Credit: Adrian Grycuk via Wikimedia Commons
On March 15, the European Court of Human Rights (ECtHR) issued a landmark decision finding that States are not required to allow victims of torture to sue perpetrators in civil proceedings, in the absence of criminal proceedings, for compensation when the act of torture occurred outside of the territory of the State and the perpetrators are not nationals and are domiciled abroad. See ECtHR, Naït-Liman v. Switzerland [GC], no. 51357/07, ECHR 2018, Judgment of 15 March 2018, paras. 97, 217. Accordingly, the ECtHR Grand Chamber held that States are not obligated under international law to exercise universal civil jurisdiction over acts of torture. See id. at para. 203. Universal civil jurisdiction is the power of a domestic court to resolve claims for monetary compensation without there being any connection between the State where the case is brought and the underlying facts of the case. See id. at para. 177. Although the ECtHR recognized that States were obligated to exercise universal criminal jurisdiction over acts of torture, the ECtHR found that there was no similar obligation for civil claims that are wholly separate from a criminal proceeding. See id. at para. 97. This decision diverges from the position taken by the United Nations Committee against Torture (CAT) and various international human rights organizations, including Amnesty International, the International Commission of Jurists, Redress Trust, and the World Organization Against Torture. See id. at paras. 52-53, 161, 167-68. The CAT maintains that States are obligated to award reparations for acts of torture, even if the torture occurs outside of the territory of the State, and to ensure that civil liability and redress is “available independently of criminal proceedings.” See id. at paras. 52-53, 161, 167-68; CAT, General Comment No. 3 (2012), UN Doc. CAT/C/GC/3, 13 Dec. 2012, paras. 22, 26. Read more

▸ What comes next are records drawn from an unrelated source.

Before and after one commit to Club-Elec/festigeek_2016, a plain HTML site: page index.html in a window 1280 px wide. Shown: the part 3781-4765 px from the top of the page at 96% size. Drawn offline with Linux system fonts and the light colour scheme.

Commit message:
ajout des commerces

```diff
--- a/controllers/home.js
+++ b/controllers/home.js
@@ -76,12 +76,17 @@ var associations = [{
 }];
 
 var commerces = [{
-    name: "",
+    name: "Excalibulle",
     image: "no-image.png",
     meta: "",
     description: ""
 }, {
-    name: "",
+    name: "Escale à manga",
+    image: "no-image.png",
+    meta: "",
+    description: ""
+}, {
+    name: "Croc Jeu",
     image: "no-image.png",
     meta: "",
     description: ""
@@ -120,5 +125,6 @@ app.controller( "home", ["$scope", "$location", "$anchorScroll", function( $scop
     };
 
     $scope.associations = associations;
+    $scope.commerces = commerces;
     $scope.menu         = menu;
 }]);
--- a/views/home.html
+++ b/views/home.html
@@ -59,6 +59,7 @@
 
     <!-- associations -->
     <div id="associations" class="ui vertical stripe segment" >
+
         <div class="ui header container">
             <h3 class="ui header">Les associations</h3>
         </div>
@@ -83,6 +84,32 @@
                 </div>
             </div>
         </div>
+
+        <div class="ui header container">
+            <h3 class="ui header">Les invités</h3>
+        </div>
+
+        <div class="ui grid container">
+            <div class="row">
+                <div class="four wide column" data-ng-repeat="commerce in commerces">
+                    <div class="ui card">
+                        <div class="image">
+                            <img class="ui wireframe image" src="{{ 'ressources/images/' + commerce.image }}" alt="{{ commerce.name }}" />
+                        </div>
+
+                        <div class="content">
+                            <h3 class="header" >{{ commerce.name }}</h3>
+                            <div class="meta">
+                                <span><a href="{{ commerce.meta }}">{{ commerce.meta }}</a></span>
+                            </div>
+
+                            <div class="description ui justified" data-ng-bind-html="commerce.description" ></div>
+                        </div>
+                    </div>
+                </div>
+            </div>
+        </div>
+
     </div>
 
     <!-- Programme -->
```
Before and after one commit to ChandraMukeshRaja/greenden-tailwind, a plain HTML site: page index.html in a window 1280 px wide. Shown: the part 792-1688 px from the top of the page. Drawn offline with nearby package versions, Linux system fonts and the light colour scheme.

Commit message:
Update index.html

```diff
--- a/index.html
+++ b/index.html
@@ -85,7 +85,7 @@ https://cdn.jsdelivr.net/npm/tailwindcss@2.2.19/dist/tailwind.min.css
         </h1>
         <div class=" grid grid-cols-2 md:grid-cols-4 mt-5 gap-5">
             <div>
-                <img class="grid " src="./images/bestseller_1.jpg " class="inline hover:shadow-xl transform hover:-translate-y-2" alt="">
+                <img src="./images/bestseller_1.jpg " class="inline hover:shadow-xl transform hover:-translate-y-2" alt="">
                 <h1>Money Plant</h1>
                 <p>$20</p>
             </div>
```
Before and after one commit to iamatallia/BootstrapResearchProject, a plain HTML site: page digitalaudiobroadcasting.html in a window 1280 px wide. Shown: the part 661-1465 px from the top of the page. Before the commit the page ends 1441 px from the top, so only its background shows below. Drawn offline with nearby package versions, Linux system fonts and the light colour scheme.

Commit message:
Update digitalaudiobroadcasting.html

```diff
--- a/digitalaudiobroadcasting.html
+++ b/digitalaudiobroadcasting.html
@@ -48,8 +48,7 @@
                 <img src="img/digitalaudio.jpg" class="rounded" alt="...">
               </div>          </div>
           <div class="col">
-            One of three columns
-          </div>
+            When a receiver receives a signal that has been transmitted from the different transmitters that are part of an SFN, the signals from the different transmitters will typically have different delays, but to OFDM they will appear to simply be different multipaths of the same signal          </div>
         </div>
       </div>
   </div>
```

Members of the International Law Commission in 2013
Credit: UN Photo/Anne-Laure Lechat
During its 68th session, the International Law Commission (ILC) adopted an additional five draft articles for a possible international convention on crimes against humanity. The new draft articles address criminalization under national law, establishment of national jurisdiction, investigations and inter-State cooperation, preliminary detention, the obligation to extradite or prosecute, and treatment of alleged offenders. See International Law Commission, Sixty-eighth Session (2016). The ILC Special Rapporteur on Crimes against Humanity, Sean D. Murphy, submitted his second report to the ILC, in which he provides background on these topics and proposes the text of articles 5 through 10. See ILC, Second report on crimes against humanity by Sean D. Murphy, Special Rapporteur, UN Doc. A/CN.4/690, 21 Jan. 2016. The ILC provisionally adopted draft articles 1 through 4 at its 67th session. Since he began spearheading the ILC’s work in this area in 2014, Murphy has highlighted the importance of a convention on crimes against humanity to fill a gap in international criminal law by complementing the work of the International Criminal Court (ICC) on a national level. See, e.g., Sean Murphy, Toward a Convention on Crimes against Humanity?, La Revue des droits de l’homme, 7 (2015). Read more